## Problem
Among the entries that follow, how many lines contain the string "radius"? Answer with that number only.

+ + + + +

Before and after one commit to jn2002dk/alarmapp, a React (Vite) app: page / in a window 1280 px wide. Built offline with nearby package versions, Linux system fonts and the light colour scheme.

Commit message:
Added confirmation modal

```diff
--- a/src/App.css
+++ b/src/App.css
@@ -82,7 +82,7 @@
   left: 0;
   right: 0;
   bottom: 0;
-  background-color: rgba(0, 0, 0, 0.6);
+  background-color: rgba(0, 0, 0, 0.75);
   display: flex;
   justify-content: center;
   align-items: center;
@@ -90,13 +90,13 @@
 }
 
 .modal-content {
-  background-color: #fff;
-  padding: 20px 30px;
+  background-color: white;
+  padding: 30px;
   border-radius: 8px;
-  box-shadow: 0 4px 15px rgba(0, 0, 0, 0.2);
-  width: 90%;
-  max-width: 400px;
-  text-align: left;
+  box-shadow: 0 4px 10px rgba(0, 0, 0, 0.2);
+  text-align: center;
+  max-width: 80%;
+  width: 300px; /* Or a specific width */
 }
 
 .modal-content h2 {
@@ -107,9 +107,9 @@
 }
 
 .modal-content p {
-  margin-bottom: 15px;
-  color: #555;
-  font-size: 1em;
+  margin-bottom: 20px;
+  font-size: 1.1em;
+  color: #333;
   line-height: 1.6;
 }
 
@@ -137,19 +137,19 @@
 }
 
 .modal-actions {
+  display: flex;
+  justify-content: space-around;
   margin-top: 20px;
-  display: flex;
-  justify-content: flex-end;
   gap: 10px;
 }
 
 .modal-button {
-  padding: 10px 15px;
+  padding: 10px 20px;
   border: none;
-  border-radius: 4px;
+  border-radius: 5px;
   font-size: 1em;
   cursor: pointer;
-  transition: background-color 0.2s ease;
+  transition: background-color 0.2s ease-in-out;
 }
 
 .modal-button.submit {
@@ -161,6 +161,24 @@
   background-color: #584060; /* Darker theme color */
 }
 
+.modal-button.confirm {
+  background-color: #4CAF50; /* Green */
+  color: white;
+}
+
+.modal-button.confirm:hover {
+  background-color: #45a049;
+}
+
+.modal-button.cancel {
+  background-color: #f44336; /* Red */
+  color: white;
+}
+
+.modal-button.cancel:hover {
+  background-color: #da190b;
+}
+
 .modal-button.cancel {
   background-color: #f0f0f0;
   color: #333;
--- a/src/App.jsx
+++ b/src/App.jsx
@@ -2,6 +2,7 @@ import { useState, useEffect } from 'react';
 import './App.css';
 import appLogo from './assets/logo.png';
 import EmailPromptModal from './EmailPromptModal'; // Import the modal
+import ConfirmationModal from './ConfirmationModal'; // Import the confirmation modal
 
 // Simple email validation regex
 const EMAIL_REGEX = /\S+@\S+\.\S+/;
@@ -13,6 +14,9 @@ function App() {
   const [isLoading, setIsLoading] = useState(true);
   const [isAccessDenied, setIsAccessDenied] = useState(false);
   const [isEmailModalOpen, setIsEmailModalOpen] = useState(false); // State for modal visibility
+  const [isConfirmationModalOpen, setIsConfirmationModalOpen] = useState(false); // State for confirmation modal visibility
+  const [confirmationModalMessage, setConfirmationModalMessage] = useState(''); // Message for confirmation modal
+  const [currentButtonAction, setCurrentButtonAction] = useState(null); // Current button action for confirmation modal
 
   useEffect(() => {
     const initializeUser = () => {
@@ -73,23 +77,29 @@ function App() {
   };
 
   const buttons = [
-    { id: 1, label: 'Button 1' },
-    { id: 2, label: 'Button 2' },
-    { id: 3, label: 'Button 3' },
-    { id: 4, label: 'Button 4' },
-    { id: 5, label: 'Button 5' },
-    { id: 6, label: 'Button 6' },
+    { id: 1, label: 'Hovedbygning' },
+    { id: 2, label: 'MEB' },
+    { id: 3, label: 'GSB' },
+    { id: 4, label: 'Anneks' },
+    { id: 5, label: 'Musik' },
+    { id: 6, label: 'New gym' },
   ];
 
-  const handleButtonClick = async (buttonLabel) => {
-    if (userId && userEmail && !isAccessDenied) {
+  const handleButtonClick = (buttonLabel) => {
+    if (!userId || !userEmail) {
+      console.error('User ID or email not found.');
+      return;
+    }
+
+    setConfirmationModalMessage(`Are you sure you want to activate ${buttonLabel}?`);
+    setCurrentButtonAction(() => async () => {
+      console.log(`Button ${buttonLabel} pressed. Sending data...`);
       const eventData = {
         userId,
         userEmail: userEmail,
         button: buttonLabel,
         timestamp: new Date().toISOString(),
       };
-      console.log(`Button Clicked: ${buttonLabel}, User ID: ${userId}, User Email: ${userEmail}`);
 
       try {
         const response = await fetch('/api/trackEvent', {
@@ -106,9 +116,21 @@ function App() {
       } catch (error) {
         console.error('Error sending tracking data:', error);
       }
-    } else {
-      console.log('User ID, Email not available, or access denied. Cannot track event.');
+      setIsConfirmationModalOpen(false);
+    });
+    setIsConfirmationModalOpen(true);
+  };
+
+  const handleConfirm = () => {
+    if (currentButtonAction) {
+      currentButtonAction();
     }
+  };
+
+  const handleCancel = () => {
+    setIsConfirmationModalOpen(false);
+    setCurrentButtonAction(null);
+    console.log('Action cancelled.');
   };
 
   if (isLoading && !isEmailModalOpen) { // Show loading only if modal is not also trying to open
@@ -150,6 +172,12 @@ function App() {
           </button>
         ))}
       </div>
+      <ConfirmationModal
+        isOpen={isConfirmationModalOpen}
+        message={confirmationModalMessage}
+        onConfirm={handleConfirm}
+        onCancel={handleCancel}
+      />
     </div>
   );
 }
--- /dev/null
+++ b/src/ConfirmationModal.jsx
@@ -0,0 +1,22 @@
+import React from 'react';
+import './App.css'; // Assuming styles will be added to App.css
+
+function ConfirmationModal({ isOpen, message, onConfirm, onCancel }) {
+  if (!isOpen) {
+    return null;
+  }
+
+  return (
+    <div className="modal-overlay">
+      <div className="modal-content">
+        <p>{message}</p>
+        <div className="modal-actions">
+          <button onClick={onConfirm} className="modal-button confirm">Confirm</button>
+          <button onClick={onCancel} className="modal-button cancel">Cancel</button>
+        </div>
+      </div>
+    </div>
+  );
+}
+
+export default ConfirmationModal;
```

+ + + + +

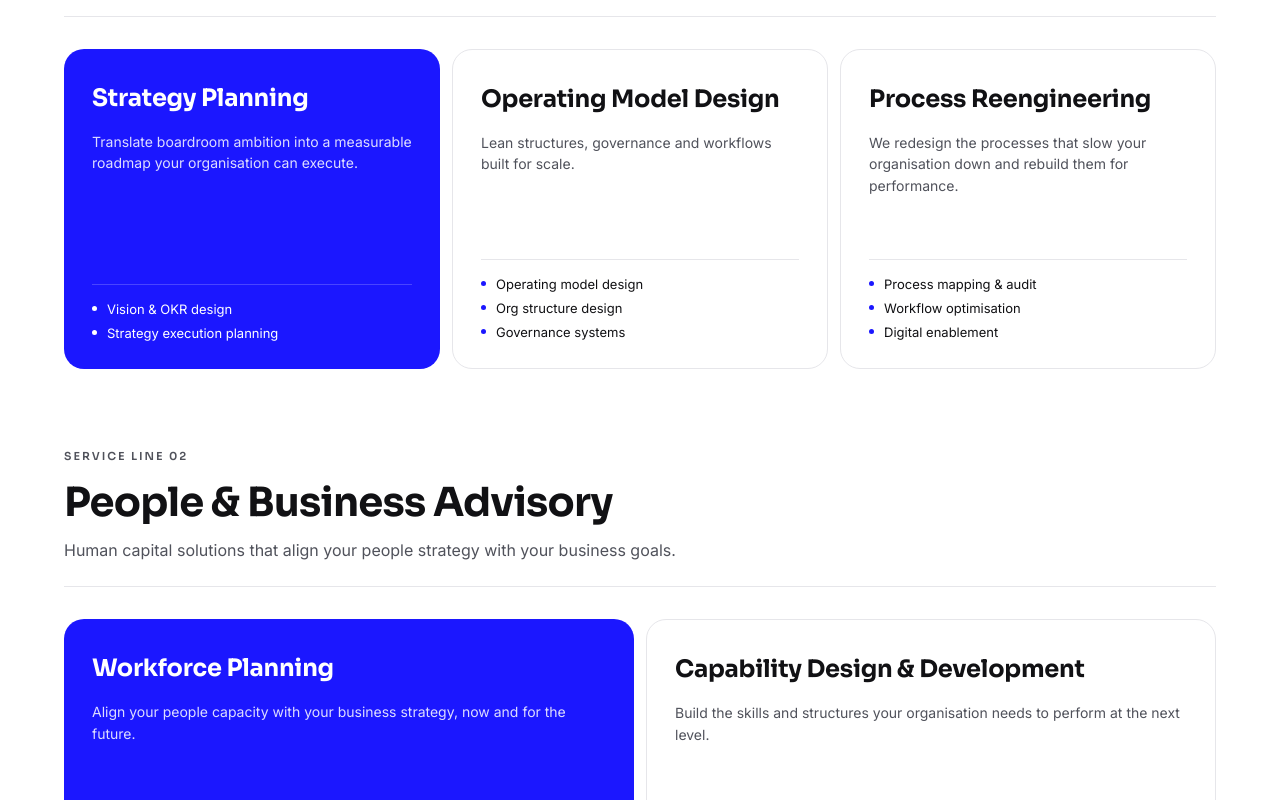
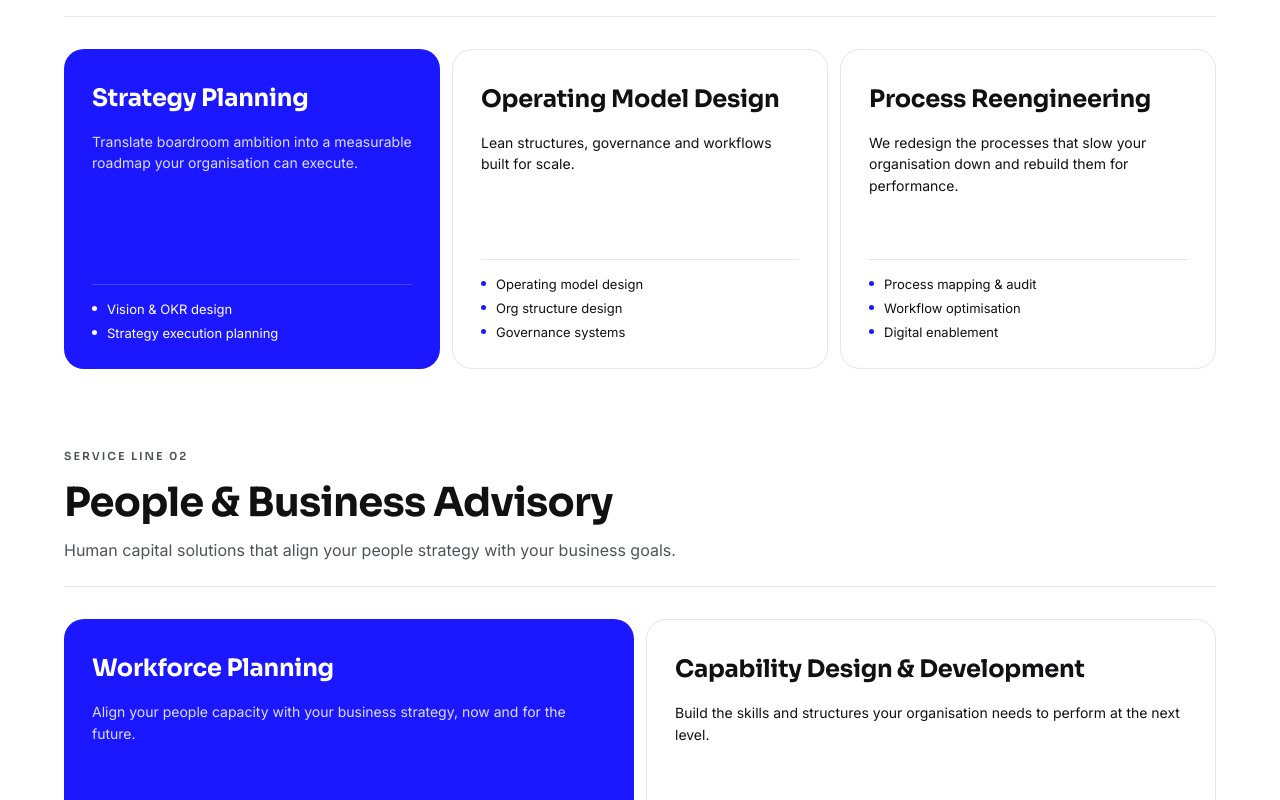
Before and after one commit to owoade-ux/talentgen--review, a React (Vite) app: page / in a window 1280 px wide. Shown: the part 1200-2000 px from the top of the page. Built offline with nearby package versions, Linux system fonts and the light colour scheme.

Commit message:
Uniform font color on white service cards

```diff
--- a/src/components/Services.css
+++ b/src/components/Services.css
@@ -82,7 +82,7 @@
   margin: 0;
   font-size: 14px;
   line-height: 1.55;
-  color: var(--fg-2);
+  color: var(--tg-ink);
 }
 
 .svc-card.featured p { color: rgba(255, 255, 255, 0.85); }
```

+ + + + +

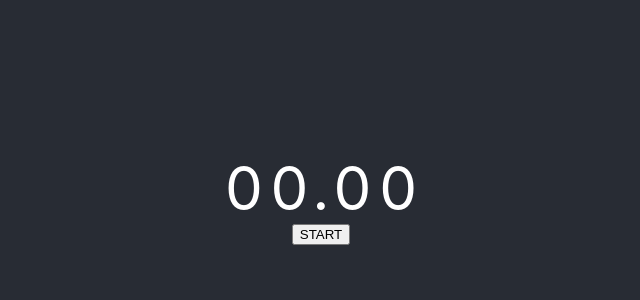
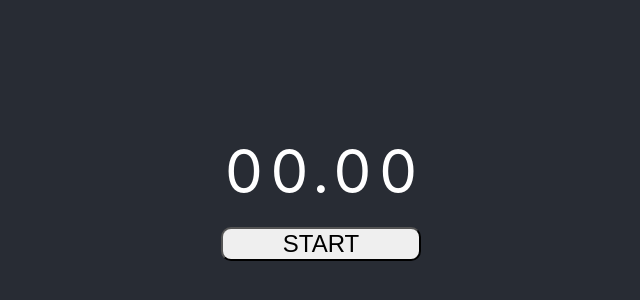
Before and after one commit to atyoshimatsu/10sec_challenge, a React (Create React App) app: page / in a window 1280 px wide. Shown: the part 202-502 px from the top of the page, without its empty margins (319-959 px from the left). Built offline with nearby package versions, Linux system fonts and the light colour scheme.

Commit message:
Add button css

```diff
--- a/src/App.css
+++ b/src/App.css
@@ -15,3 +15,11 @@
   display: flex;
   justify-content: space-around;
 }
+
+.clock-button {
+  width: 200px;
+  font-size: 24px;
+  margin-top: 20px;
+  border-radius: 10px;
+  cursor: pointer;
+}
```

+ + + + +

## Solution to this exercise
4